Assignment: Render every line of the data exactly as written, and leave out the pictures.

Change detection data:
=-=-=

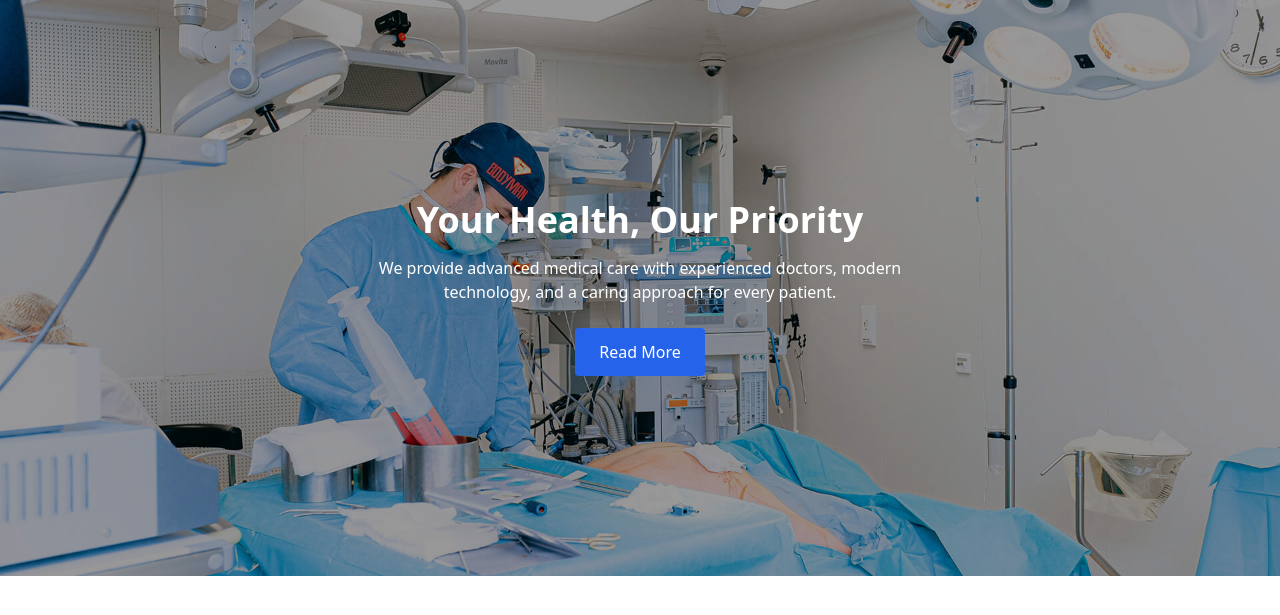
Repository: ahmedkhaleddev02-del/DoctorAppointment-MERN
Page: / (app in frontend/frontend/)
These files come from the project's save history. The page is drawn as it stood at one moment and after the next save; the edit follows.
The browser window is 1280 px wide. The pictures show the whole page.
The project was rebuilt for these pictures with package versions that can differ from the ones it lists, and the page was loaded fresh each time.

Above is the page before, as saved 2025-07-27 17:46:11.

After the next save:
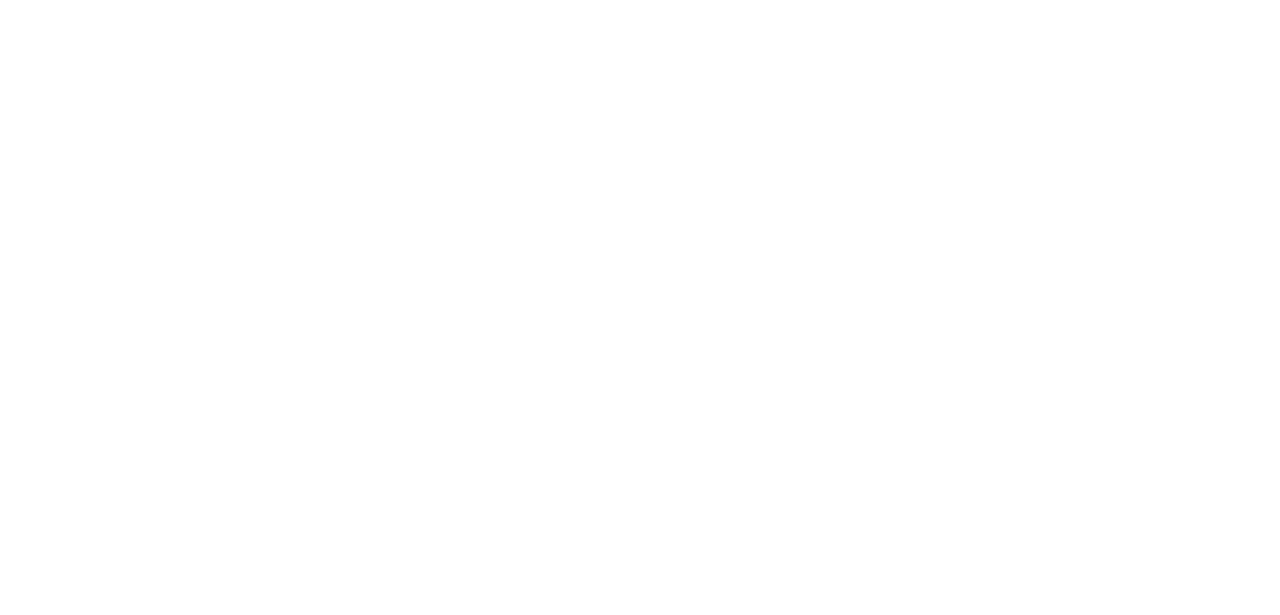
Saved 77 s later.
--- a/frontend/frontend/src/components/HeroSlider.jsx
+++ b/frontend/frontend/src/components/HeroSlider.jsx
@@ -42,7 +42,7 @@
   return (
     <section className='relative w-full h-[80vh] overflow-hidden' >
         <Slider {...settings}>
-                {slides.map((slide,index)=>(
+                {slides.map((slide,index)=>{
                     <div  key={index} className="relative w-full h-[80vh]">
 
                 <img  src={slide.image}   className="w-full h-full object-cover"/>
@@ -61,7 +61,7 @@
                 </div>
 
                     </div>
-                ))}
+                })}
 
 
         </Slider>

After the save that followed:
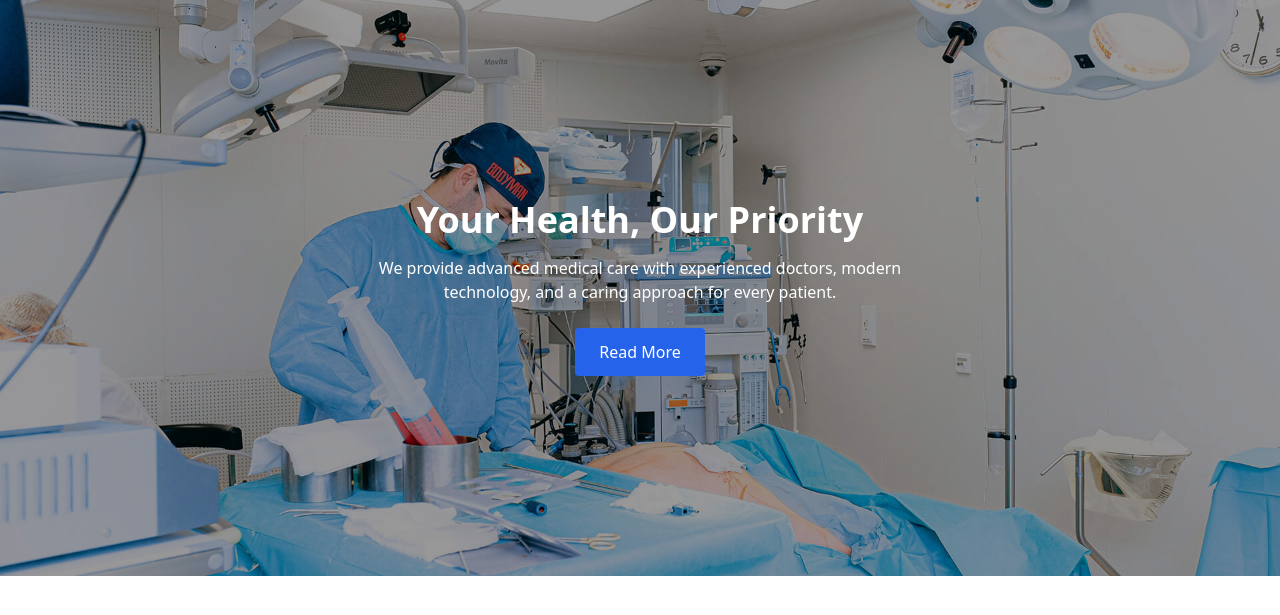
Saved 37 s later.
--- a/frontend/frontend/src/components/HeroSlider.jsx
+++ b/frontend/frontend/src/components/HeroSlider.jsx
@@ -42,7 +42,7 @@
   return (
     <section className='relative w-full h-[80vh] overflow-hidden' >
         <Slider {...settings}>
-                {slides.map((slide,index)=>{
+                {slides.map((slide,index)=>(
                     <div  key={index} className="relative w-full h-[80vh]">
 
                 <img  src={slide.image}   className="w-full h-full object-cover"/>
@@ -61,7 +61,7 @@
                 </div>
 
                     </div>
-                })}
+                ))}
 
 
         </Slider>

=-=-=

Solution:
Repository: ahmedkhaleddev02-del/DoctorAppointment-MERN
Page: / (app in frontend/frontend/)
These files come from the project's save history. The page is drawn as it stood at one moment and after the next save; the edit follows.
The browser window is 1280 px wide. The pictures show the whole page.
The project was rebuilt for these pictures with package versions that can differ from the ones it lists, and the page was loaded fresh each time.

Above is the page before, as saved 2025-07-27 17:46:11.

After the next save:
Saved 77 s later.
--- a/frontend/frontend/src/components/HeroSlider.jsx
+++ b/frontend/frontend/src/components/HeroSlider.jsx
@@ -42,7 +42,7 @@
   return (
     <section className='relative w-full h-[80vh] overflow-hidden' >
         <Slider {...settings}>
-                {slides.map((slide,index)=>(
+                {slides.map((slide,index)=>{
                     <div  key={index} className="relative w-full h-[80vh]">
 
                 <img  src={slide.image}   className="w-full h-full object-cover"/>
@@ -61,7 +61,7 @@
                 </div>
 
                     </div>
-                ))}
+                })}
 
 
         </Slider>

After the save that followed:
Saved 37 s later.
--- a/frontend/frontend/src/components/HeroSlider.jsx
+++ b/frontend/frontend/src/components/HeroSlider.jsx
@@ -42,7 +42,7 @@
   return (
     <section className='relative w-full h-[80vh] overflow-hidden' >
         <Slider {...settings}>
-                {slides.map((slide,index)=>{
+                {slides.map((slide,index)=>(
                     <div  key={index} className="relative w-full h-[80vh]">
 
                 <img  src={slide.image}   className="w-full h-full object-cover"/>
@@ -61,7 +61,7 @@
                 </div>
 
                     </div>
-                })}
+                ))}
 
 
         </Slider>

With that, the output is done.